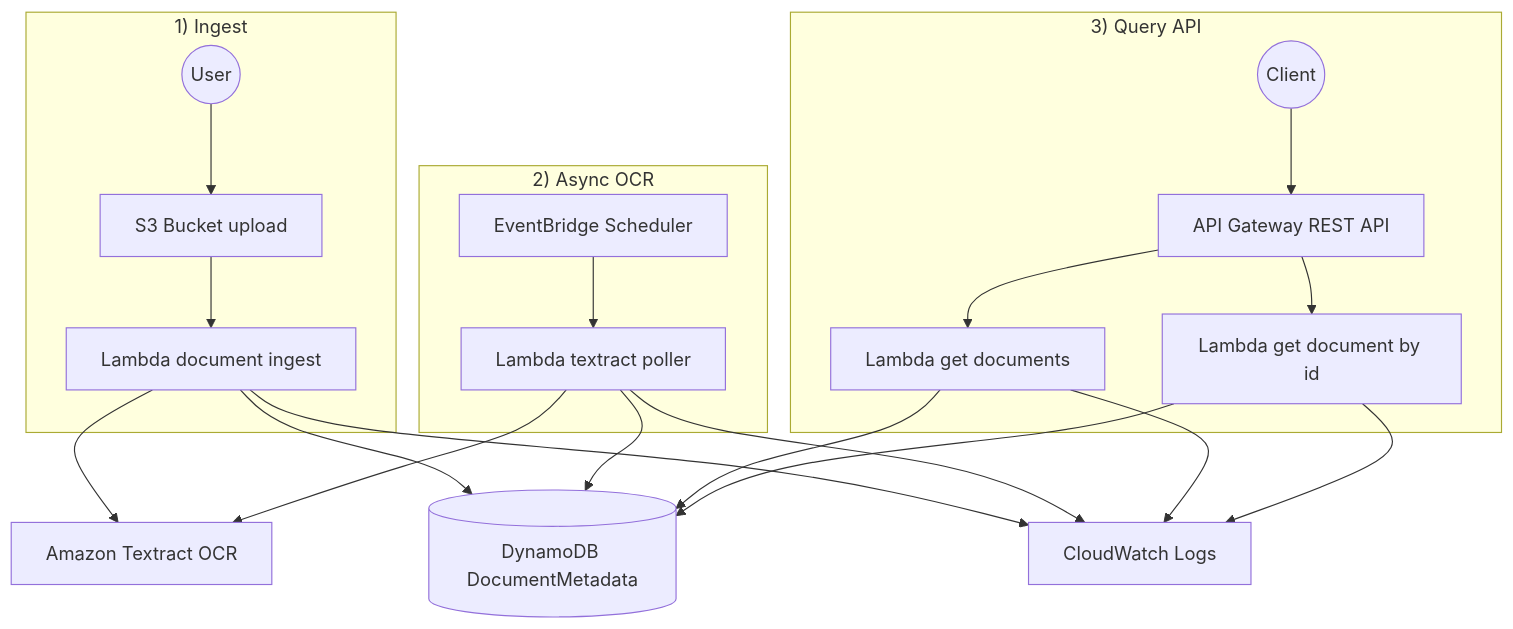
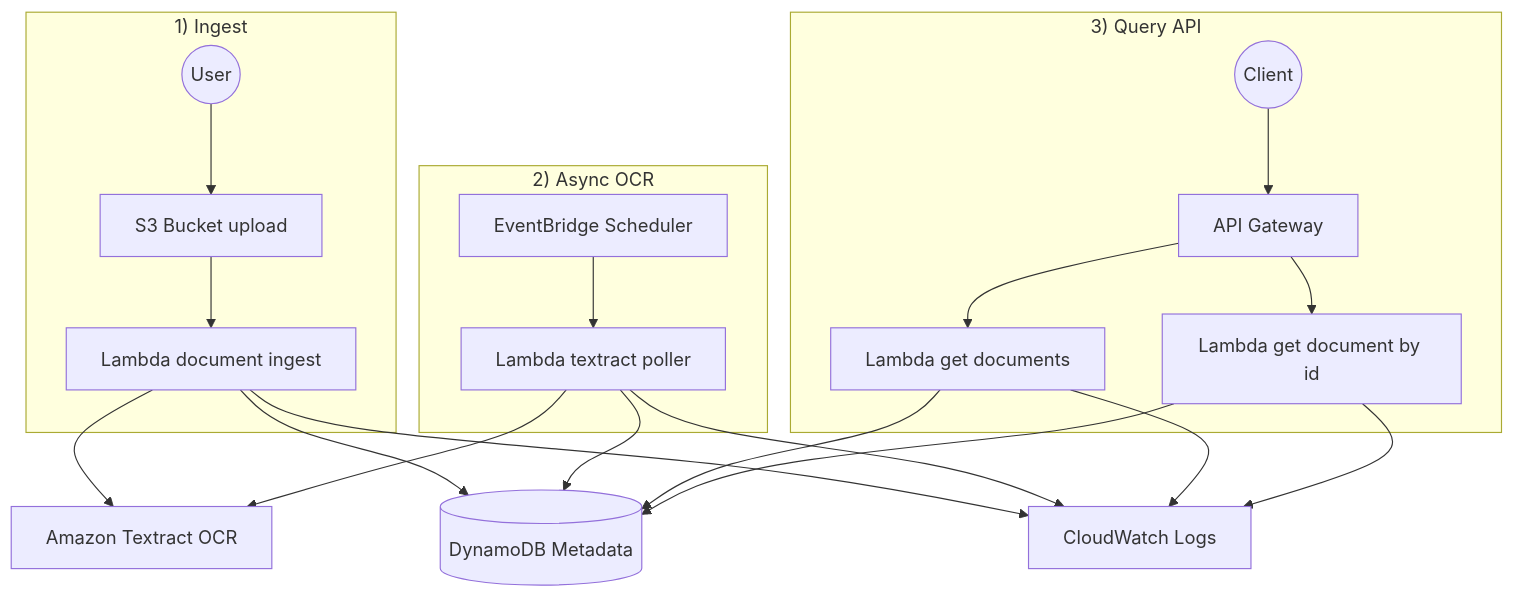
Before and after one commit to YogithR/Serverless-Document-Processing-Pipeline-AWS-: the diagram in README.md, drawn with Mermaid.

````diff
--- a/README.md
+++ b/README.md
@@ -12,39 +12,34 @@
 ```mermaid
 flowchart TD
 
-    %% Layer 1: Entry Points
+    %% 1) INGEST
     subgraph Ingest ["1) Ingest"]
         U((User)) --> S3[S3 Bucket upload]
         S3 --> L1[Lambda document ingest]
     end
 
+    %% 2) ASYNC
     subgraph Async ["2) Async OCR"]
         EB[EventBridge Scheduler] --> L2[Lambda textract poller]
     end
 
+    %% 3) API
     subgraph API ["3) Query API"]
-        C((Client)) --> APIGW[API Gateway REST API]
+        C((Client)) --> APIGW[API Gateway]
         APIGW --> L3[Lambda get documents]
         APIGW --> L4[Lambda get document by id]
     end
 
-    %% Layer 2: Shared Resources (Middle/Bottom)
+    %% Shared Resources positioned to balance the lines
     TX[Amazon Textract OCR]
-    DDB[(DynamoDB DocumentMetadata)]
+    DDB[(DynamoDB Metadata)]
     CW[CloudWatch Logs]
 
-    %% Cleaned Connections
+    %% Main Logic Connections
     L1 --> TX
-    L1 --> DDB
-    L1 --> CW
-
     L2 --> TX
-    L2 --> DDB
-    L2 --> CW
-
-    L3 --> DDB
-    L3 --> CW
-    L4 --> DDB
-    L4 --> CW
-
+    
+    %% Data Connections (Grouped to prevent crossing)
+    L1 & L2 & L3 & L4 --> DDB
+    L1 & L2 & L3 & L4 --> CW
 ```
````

_Brief:_ Using the records above, output an exact copy without any pictures.

_Written solution:_
Before and after one commit to YogithR/Serverless-Document-Processing-Pipeline-AWS-: the diagram in README.md, drawn with Mermaid.

````diff
--- a/README.md
+++ b/README.md
@@ -12,39 +12,34 @@
 ```mermaid
 flowchart TD
 
-    %% Layer 1: Entry Points
+    %% 1) INGEST
     subgraph Ingest ["1) Ingest"]
         U((User)) --> S3[S3 Bucket upload]
         S3 --> L1[Lambda document ingest]
     end
 
+    %% 2) ASYNC
     subgraph Async ["2) Async OCR"]
         EB[EventBridge Scheduler] --> L2[Lambda textract poller]
     end
 
+    %% 3) API
     subgraph API ["3) Query API"]
-        C((Client)) --> APIGW[API Gateway REST API]
+        C((Client)) --> APIGW[API Gateway]
         APIGW --> L3[Lambda get documents]
         APIGW --> L4[Lambda get document by id]
     end
 
-    %% Layer 2: Shared Resources (Middle/Bottom)
+    %% Shared Resources positioned to balance the lines
     TX[Amazon Textract OCR]
-    DDB[(DynamoDB DocumentMetadata)]
+    DDB[(DynamoDB Metadata)]
     CW[CloudWatch Logs]
 
-    %% Cleaned Connections
+    %% Main Logic Connections
     L1 --> TX
-    L1 --> DDB
-    L1 --> CW
-
     L2 --> TX
-    L2 --> DDB
-    L2 --> CW
-
-    L3 --> DDB
-    L3 --> CW
-    L4 --> DDB
-    L4 --> CW
-
+    
+    %% Data Connections (Grouped to prevent crossing)
+    L1 & L2 & L3 & L4 --> DDB
+    L1 & L2 & L3 & L4 --> CW
 ```
````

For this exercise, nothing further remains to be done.